***** DATA UNDER STUDY *****
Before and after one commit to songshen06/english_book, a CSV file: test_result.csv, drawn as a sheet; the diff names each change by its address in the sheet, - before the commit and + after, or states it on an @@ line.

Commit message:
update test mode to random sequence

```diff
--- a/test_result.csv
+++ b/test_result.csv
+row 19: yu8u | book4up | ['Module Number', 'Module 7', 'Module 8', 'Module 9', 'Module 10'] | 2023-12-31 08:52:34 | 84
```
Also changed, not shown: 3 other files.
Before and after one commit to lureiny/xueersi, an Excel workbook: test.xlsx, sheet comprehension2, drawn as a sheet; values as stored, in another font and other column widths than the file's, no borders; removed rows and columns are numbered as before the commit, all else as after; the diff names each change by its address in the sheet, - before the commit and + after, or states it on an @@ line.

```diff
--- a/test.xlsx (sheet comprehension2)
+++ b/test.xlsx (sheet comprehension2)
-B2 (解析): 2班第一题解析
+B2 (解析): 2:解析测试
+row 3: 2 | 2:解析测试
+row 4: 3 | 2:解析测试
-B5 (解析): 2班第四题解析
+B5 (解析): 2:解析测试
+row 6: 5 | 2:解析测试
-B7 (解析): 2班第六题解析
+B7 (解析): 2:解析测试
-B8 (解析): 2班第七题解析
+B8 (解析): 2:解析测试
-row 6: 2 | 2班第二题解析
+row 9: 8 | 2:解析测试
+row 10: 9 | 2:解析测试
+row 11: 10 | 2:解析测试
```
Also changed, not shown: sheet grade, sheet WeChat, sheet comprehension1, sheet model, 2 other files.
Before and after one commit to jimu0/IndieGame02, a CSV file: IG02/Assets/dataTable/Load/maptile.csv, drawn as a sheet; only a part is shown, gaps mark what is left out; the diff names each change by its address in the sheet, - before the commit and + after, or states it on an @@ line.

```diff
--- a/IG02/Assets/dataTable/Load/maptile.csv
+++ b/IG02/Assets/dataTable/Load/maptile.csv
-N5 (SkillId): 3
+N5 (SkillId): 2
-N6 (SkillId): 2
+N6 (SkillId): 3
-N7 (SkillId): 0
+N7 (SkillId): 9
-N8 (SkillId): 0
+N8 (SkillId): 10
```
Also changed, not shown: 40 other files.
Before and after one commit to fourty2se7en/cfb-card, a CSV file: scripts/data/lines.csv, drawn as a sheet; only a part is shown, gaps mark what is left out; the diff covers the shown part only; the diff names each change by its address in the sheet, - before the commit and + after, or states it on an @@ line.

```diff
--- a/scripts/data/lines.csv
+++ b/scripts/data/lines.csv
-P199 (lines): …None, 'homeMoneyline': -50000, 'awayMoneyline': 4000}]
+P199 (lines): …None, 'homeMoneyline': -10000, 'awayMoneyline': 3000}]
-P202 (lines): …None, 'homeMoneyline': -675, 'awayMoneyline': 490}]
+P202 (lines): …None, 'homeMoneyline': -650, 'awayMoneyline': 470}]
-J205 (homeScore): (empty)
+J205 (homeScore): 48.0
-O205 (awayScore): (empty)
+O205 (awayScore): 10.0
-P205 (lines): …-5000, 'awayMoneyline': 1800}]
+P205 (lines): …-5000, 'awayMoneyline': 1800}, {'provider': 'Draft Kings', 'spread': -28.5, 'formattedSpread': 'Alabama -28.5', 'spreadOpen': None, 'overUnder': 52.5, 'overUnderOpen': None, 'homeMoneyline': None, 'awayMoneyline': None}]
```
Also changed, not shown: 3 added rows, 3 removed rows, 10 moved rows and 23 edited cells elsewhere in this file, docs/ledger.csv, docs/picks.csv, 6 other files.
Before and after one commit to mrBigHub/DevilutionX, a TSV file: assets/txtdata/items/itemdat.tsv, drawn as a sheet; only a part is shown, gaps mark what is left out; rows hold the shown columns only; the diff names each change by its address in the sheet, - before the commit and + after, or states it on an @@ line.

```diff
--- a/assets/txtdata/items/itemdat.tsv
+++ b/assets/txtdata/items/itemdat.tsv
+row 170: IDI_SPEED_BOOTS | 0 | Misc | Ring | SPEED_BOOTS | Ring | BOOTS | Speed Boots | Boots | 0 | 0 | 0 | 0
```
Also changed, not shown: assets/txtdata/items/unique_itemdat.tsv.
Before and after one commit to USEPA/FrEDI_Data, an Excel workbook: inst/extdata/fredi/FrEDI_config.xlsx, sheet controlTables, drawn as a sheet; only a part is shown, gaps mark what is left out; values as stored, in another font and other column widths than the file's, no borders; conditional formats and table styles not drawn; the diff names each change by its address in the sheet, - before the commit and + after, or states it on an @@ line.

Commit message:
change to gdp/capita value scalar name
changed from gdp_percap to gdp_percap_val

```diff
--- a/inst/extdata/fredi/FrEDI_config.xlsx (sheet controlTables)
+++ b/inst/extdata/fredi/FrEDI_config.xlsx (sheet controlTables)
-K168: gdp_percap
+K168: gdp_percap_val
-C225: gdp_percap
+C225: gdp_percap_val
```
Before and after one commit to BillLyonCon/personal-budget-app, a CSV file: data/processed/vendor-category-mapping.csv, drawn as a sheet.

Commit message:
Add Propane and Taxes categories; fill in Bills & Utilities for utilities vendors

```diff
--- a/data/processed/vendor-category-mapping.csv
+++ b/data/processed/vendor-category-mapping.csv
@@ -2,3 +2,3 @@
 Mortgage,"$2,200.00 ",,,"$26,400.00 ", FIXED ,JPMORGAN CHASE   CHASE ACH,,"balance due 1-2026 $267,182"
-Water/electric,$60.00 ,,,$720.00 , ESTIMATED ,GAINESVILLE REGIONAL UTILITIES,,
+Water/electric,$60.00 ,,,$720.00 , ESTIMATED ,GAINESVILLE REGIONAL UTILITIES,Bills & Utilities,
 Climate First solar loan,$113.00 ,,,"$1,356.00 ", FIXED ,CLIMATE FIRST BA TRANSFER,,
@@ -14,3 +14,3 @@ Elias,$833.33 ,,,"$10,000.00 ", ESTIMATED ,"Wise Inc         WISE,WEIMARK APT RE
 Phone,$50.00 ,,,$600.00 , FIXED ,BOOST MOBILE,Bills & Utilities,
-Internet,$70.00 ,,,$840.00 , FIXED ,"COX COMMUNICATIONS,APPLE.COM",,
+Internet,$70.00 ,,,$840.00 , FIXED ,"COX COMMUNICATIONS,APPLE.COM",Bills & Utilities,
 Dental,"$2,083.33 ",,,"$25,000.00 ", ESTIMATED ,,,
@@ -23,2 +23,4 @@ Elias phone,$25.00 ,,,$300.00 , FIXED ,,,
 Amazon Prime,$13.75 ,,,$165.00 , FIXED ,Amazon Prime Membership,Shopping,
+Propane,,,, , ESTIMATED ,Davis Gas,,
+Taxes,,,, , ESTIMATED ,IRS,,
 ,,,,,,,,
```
*****
WHAT THE EXERCISE ASKS: Each line above that carries the string "maptile" has to be returned.

RESULT OF THE TASK:
Before and after one commit to jimu0/IndieGame02, a CSV file: IG02/Assets/dataTable/Load/maptile.csv, drawn as a sheet; only a part is shown, gaps mark what is left out; the diff names each change by its address in the sheet, - before the commit and + after, or states it on an @@ line.
--- a/IG02/Assets/dataTable/Load/maptile.csv
+++ b/IG02/Assets/dataTable/Load/maptile.csv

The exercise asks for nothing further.